- [Work instruction]: Down to the last line, retype the records below exactly and skip the pictures.

■ ■ ■ ■ ■

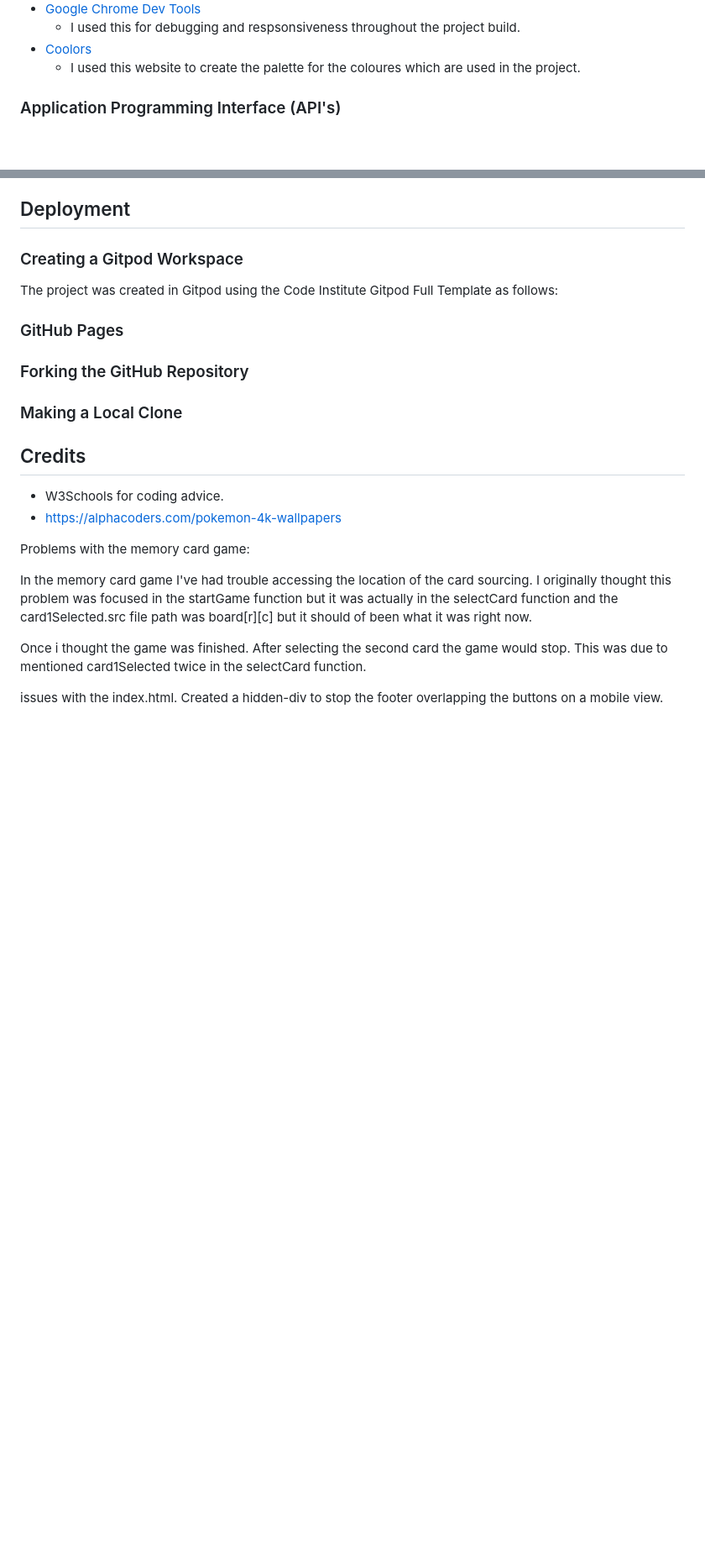
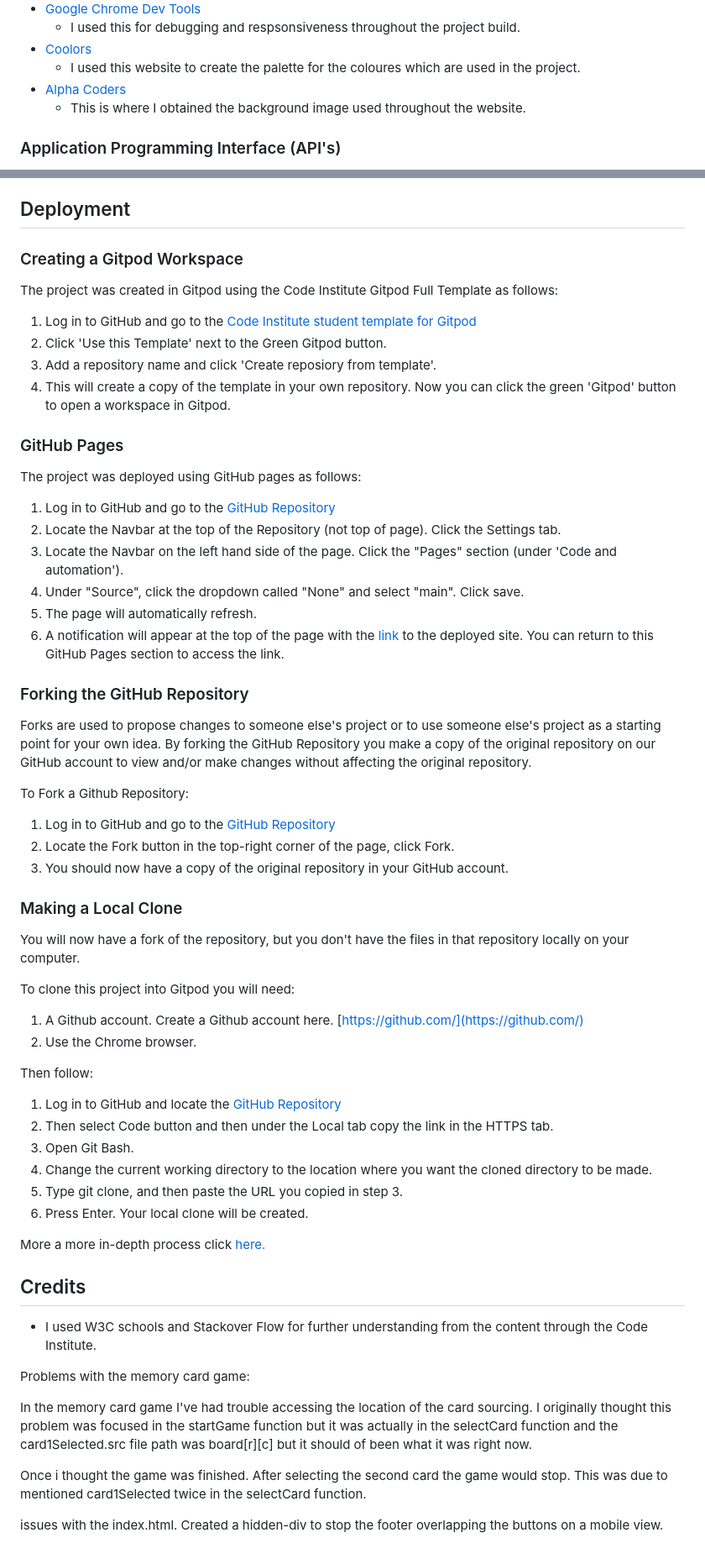
Before and after one commit to FraserR1188/Pokemon-Emporium, a Markdown page: README.md, 2 parts joined by grey strips. Shown: that part at 84% size. Rendered like a GitHub page; blank space fills up the shorter version.

Commit message:
Add content to README about deployment

```diff
--- a/README.md
+++ b/README.md
@@ -185,6 +185,8 @@ I used these specific images for the footer to keep with the gaming feel of the
 	- I used this for debugging and respsonsiveness throughout the project build.
 - [Coolors](https://coolors.co/)
 	- I used this website to create the palette for the coloures which are used in the project.
+- [Alpha Coders](https://alphacoders.com/pokemon-4k-wallpapers)
+	- This is where I obtained the background image used throughout the website.
 
 ### Application Programming Interface (API's)
 
@@ -200,23 +202,53 @@ I used these specific images for the footer to keep with the gaming feel of the
 
 The project was created in Gitpod using the Code Institute Gitpod Full Template as follows:
 
-
+1. Log in to GitHub and go to the [Code Institute student template for Gitpod](https://github.com/Code-Institute-Org/gitpod-full-template)
+2. Click 'Use this Template' next to the Green Gitpod button.
+3. Add a repository name and click 'Create reposiory from template'.
+4. This will create a copy of the template in your own repository. Now you can click the green 'Gitpod' button to open a workspace in Gitpod.
 
 ### GitHub Pages
 
+The project was deployed using GitHub pages as follows:
 
+1. Log in to GitHub and go to the [GitHub Repository](https://github.com/FraserR1188/Pokemon-Emporium)
+2. Locate the Navbar at the top of the Repository (not top of page). Click the Settings tab.
+3. Locate the Navbar on the left hand side of the page. Click the "Pages" section (under 'Code and automation').
+4. Under "Source", click the dropdown called "None" and select "main". Click save.
+5. The page will automatically refresh.
+6. A notification will appear at the top of the page with the [link](https://github.com/FraserR1188/Pokemon-Emporium/blob/main/index.html) to the deployed site. You can return to this GitHub Pages section to access the link.
 
 ### Forking the GitHub Repository
 
+Forks are used to propose changes to someone else's project or to use someone else's project as a starting point for your own idea. By forking the GitHub Repository you make a copy of the original repository on our GitHub account to view and/or make changes without affecting the original repository.
 
+To Fork a Github Repository:
+
+1. Log in to GitHub and go to the [GitHub Repository](https://github.com/FraserR1188/Pokemon-Emporium)
+2. Locate the Fork button in the top-right corner of the page, click Fork.
+3. You should now have a copy of the original repository in your GitHub account.
 
 ### Making a Local Clone
 
+You will now have a fork of the repository, but you don't have the files in that repository locally on your computer.
 
+To clone this project into Gitpod you will need:
+1. A Github account. Create a Github account here. [https://github.com/](https://github.com/)
+2. Use the Chrome browser.
+
+Then follow:
+
+1. Log in to GitHub and locate the [GitHub Repository](https://github.com/FraserR1188/Pokemon-Emporium)
+2. Then select Code button and then under the Local tab copy the link in the HTTPS tab.
+3. Open Git Bash.
+4. Change the current working directory to the location where you want the cloned directory to be made.
+5. Type git clone, and then paste the URL you copied in step 3.
+6. Press Enter. Your local clone will be created.
+
+More a more in-depth process click [here.](https://docs.github.com/en/pages/getting-started-with-github-pages/creating-a-github-pages-site)
 
 ## Credits
-- W3Schools for coding advice.
-- https://alphacoders.com/pokemon-4k-wallpapers
+- I used W3C schools and Stackover Flow for further understanding from the content through the Code Institute.
 
 Problems with the memory card game:
 
```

■ ■ ■ ■ ■

- [Written reply]:
Before and after one commit to FraserR1188/Pokemon-Emporium, a Markdown page: README.md, 2 parts joined by grey strips. Shown: that part at 84% size. Rendered like a GitHub page; blank space fills up the shorter version.

Commit message:
Add content to README about deployment

```diff
--- a/README.md
+++ b/README.md
@@ -185,6 +185,8 @@ I used these specific images for the footer to keep with the gaming feel of the
 	- I used this for debugging and respsonsiveness throughout the project build.
 - [Coolors](https://coolors.co/)
 	- I used this website to create the palette for the coloures which are used in the project.
+- [Alpha Coders](https://alphacoders.com/pokemon-4k-wallpapers)
+	- This is where I obtained the background image used throughout the website.
 
 ### Application Programming Interface (API's)
 
@@ -200,23 +202,53 @@ I used these specific images for the footer to keep with the gaming feel of the
 
 The project was created in Gitpod using the Code Institute Gitpod Full Template as follows:
 
-
+1. Log in to GitHub and go to the [Code Institute student template for Gitpod](https://github.com/Code-Institute-Org/gitpod-full-template)
+2. Click 'Use this Template' next to the Green Gitpod button.
+3. Add a repository name and click 'Create reposiory from template'.
+4. This will create a copy of the template in your own repository. Now you can click the green 'Gitpod' button to open a workspace in Gitpod.
 
 ### GitHub Pages
 
+The project was deployed using GitHub pages as follows:
 
+1. Log in to GitHub and go to the [GitHub Repository](https://github.com/FraserR1188/Pokemon-Emporium)
+2. Locate the Navbar at the top of the Repository (not top of page). Click the Settings tab.
+3. Locate the Navbar on the left hand side of the page. Click the "Pages" section (under 'Code and automation').
+4. Under "Source", click the dropdown called "None" and select "main". Click save.
+5. The page will automatically refresh.
+6. A notification will appear at the top of the page with the [link](https://github.com/FraserR1188/Pokemon-Emporium/blob/main/index.html) to the deployed site. You can return to this GitHub Pages section to access the link.
 
 ### Forking the GitHub Repository
 
+Forks are used to propose changes to someone else's project or to use someone else's project as a starting point for your own idea. By forking the GitHub Repository you make a copy of the original repository on our GitHub account to view and/or make changes without affecting the original repository.
 
+To Fork a Github Repository:
+
+1. Log in to GitHub and go to the [GitHub Repository](https://github.com/FraserR1188/Pokemon-Emporium)
+2. Locate the Fork button in the top-right corner of the page, click Fork.
+3. You should now have a copy of the original repository in your GitHub account.
 
 ### Making a Local Clone
 
+You will now have a fork of the repository, but you don't have the files in that repository locally on your computer.
 
+To clone this project into Gitpod you will need:
+1. A Github account. Create a Github account here. [https://github.com/](https://github.com/)
+2. Use the Chrome browser.
+
+Then follow:
+
+1. Log in to GitHub and locate the [GitHub Repository](https://github.com/FraserR1188/Pokemon-Emporium)
+2. Then select Code button and then under the Local tab copy the link in the HTTPS tab.
+3. Open Git Bash.
+4. Change the current working directory to the location where you want the cloned directory to be made.
+5. Type git clone, and then paste the URL you copied in step 3.
+6. Press Enter. Your local clone will be created.
+
+More a more in-depth process click [here.](https://docs.github.com/en/pages/getting-started-with-github-pages/creating-a-github-pages-site)
 
 ## Credits
-- W3Schools for coding advice.
-- https://alphacoders.com/pokemon-4k-wallpapers
+- I used W3C schools and Stackover Flow for further understanding from the content through the Code Institute.
 
 Problems with the memory card game:
 
```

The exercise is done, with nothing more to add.